Overall... I wish this happened every week. I now know never to underestimate an Italian wine event. I tried wines that I would never have tried on my own. I learned some things, like Cesari exports their Liano (cabernet) to the states because it has a safe taste, that is palatable to most Americans (I think this was a negative connotation, but hey I was an example of that, haha), and that it takes time to like the more daring tastes like Chianti or merlot mix. And I learned that America needs to be more daring in its wine choices because it is also lacking the fabulous taste of Pignoletto. My personal bolognese favorite.
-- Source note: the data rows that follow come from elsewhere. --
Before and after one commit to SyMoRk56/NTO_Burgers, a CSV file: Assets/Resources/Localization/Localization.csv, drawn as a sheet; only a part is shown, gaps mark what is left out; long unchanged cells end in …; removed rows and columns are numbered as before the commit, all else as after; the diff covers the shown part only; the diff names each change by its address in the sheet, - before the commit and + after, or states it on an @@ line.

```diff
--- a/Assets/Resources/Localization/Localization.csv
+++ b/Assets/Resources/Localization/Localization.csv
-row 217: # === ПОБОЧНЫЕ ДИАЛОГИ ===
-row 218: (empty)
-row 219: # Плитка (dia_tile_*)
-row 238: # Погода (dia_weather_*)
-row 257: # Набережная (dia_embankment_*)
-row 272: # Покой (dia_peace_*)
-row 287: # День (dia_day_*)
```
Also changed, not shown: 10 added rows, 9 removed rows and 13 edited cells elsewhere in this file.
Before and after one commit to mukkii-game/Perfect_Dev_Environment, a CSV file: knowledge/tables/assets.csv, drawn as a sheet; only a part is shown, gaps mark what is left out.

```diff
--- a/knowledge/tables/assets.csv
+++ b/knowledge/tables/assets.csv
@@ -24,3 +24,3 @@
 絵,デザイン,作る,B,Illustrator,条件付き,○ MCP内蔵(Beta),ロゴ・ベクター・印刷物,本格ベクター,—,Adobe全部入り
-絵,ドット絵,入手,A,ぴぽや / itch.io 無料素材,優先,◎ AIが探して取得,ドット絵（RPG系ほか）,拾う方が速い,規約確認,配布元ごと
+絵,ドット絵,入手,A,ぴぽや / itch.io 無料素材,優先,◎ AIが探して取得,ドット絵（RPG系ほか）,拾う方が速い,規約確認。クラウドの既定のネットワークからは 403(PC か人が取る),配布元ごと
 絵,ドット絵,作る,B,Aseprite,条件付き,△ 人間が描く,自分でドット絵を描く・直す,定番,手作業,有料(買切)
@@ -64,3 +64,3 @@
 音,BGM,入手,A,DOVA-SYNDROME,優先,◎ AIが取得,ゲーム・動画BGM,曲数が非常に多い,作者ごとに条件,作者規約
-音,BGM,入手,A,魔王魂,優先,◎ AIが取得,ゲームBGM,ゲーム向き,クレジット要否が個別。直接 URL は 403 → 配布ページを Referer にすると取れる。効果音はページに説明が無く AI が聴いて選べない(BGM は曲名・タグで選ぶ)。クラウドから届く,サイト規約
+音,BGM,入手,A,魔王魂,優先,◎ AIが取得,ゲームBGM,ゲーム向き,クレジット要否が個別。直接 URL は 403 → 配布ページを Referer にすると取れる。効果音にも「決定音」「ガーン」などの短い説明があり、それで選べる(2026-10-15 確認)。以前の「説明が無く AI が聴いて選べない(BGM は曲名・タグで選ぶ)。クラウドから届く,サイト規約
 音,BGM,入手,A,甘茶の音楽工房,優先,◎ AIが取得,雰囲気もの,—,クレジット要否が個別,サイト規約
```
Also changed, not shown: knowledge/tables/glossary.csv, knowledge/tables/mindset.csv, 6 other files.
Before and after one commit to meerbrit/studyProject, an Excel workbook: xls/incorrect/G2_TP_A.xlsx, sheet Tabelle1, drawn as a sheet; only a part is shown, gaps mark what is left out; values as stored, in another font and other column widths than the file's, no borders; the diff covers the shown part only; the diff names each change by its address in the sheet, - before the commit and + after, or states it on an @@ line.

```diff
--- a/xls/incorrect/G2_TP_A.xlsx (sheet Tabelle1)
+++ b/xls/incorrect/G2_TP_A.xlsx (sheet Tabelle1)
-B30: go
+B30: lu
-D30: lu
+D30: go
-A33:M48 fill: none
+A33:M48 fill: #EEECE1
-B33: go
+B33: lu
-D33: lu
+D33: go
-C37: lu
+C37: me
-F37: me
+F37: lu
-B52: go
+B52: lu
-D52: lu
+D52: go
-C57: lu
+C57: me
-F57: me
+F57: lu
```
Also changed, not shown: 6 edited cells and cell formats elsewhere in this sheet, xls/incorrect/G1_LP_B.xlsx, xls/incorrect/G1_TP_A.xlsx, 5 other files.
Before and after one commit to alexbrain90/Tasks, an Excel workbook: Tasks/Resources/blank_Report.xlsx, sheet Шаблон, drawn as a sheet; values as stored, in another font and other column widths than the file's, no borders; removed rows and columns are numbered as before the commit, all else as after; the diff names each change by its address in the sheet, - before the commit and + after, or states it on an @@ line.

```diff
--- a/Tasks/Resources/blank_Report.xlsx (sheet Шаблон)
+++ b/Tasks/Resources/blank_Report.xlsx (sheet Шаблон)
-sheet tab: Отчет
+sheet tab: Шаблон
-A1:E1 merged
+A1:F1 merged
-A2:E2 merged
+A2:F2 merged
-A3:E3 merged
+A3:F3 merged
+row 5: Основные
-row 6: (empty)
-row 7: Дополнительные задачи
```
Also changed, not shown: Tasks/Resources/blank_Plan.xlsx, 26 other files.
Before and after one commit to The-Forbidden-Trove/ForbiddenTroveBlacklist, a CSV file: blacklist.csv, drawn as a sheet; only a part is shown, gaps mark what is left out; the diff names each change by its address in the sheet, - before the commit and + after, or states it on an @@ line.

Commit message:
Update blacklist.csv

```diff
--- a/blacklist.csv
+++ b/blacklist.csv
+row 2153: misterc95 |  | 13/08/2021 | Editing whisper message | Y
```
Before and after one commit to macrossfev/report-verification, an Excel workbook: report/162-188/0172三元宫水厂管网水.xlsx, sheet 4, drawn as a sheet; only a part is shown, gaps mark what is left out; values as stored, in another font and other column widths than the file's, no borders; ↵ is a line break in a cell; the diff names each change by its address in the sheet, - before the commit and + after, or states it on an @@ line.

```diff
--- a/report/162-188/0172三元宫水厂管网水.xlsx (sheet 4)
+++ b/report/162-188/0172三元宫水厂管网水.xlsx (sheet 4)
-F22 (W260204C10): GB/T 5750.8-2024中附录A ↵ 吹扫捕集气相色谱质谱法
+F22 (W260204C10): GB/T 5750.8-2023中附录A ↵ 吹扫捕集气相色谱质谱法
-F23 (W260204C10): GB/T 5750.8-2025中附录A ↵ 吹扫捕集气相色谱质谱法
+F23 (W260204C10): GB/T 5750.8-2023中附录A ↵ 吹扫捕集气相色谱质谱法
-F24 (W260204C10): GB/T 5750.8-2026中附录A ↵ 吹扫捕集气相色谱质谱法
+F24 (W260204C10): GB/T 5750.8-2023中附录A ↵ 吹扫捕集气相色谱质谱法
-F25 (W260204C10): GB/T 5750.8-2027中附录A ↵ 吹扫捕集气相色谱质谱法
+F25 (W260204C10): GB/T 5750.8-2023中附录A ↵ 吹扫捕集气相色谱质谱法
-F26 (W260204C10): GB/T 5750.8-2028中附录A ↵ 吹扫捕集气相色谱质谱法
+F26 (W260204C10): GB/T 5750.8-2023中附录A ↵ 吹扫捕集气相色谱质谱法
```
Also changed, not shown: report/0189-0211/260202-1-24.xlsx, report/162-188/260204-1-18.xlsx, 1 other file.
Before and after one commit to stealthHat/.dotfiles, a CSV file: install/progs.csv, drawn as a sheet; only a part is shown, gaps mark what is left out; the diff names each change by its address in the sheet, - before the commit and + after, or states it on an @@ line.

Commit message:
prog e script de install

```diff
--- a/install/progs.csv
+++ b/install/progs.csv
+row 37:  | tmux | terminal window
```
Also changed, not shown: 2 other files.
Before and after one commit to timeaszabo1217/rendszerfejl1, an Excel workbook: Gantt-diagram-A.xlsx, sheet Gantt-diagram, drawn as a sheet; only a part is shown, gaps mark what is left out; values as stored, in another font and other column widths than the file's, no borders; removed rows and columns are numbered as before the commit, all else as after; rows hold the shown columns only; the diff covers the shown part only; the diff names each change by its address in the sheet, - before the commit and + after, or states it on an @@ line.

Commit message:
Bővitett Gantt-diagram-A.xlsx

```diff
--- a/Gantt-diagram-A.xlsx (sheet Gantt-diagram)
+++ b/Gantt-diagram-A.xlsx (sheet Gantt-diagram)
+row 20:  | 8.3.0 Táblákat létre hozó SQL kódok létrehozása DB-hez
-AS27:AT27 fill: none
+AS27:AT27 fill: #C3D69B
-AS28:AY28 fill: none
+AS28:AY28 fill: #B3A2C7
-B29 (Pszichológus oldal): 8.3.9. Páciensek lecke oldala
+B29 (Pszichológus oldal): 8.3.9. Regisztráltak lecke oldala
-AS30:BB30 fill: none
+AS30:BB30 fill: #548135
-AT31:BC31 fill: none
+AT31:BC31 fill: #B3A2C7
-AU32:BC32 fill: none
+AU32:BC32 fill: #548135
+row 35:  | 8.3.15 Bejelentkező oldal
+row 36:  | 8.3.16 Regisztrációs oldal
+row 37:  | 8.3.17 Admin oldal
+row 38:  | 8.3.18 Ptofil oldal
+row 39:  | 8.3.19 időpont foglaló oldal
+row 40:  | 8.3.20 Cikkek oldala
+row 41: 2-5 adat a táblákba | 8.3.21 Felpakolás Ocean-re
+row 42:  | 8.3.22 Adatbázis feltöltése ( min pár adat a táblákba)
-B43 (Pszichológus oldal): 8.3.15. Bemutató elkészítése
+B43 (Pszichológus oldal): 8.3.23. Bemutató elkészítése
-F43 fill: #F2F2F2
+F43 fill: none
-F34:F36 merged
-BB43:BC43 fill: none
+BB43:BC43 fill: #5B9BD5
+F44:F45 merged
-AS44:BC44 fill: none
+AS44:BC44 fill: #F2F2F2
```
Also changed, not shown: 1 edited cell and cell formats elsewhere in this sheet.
Needless to say, I think Melissa had a fantastic night, I think we tried mortadella dishes we would have never dared to try or come across before, and we made some new friendships.
Basically, God Save the Wine needs to return to Bologna before I leave, or it can make its way across the Atlantic to show the states what wine is really about!
Look here for a detailed list of wines and vineyards present at the event: God Save the Wine BO 2013